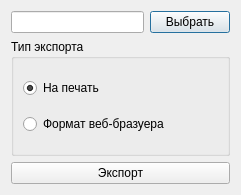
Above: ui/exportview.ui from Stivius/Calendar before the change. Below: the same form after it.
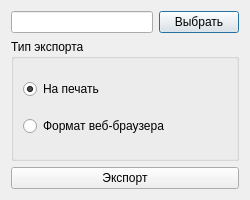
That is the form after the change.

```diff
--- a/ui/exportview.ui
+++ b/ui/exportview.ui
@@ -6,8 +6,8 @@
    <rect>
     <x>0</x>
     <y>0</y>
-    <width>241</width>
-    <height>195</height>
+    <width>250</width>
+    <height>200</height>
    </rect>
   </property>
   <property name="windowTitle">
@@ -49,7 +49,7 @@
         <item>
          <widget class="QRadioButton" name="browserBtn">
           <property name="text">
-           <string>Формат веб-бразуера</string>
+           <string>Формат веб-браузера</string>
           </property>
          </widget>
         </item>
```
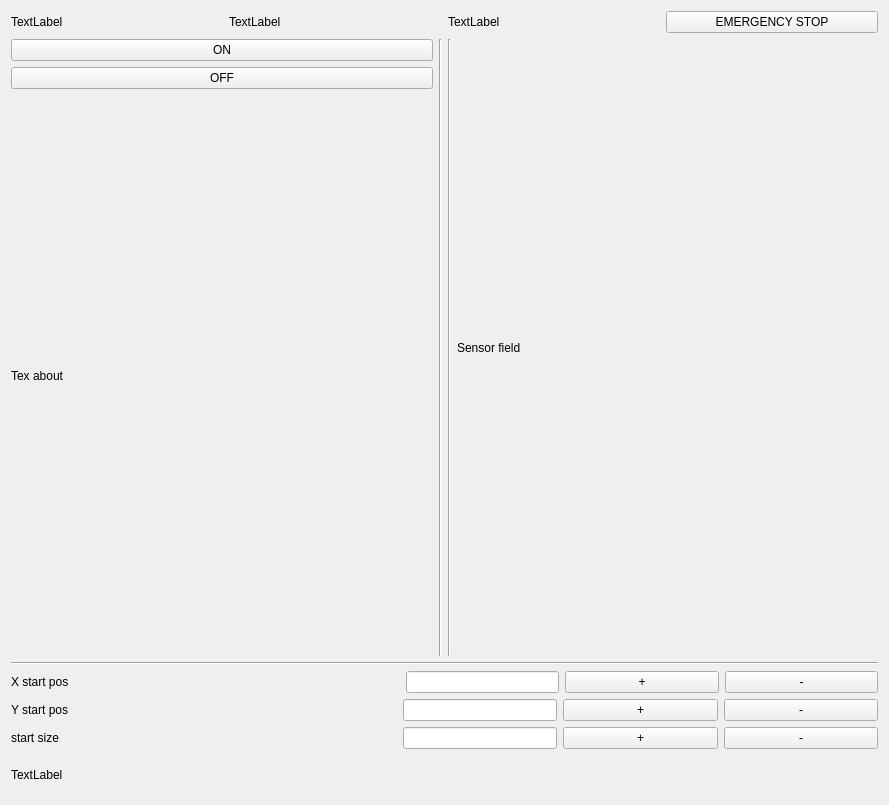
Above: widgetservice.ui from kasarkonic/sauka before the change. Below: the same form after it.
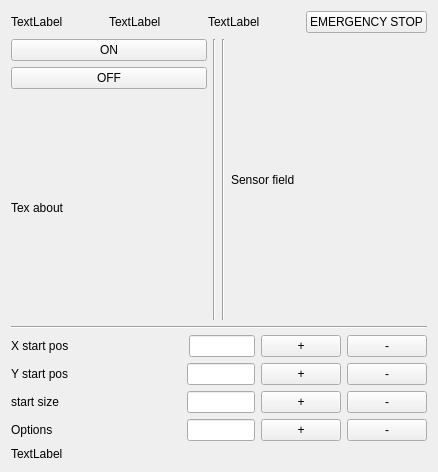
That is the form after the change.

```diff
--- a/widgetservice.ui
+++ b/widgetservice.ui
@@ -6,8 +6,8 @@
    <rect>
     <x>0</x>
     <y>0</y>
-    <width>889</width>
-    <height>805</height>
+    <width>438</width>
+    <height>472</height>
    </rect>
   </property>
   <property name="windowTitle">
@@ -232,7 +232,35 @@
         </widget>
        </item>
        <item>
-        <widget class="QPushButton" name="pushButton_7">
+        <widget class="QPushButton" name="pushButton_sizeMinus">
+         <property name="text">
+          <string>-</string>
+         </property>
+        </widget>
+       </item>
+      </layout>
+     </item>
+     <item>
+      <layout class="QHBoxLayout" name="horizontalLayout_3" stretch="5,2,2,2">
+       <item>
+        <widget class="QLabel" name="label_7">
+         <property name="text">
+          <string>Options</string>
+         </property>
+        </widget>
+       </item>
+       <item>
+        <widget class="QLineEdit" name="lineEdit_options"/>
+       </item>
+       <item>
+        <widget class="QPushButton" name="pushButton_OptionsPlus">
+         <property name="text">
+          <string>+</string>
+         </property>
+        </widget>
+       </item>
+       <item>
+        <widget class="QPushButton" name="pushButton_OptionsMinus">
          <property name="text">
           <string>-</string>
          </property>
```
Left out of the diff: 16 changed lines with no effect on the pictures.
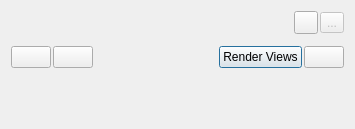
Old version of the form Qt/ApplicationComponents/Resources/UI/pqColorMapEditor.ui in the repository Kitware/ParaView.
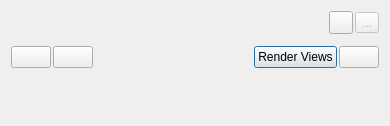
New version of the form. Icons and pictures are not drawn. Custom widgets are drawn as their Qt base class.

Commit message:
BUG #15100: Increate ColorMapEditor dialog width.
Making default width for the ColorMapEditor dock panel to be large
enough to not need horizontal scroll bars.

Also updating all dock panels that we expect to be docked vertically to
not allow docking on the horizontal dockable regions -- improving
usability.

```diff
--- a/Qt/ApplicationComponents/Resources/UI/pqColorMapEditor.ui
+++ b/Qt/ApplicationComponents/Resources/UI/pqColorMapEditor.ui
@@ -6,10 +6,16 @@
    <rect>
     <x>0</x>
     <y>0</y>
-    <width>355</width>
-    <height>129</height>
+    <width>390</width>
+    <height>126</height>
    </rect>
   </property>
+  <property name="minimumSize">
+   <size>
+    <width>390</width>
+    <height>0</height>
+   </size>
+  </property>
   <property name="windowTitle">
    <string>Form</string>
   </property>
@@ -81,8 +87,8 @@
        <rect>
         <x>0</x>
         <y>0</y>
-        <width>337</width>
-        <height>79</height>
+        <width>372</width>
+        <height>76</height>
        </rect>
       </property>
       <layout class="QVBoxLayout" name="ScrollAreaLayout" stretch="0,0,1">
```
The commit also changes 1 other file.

--------

## Task statement:
Where the word "ApplicationComponents" occurs in a line of the records, copy that line.

## Answer area:
Old version of the form Qt/ApplicationComponents/Resources/UI/pqColorMapEditor.ui in the repository Kitware/ParaView.
--- a/Qt/ApplicationComponents/Resources/UI/pqColorMapEditor.ui
+++ b/Qt/ApplicationComponents/Resources/UI/pqColorMapEditor.ui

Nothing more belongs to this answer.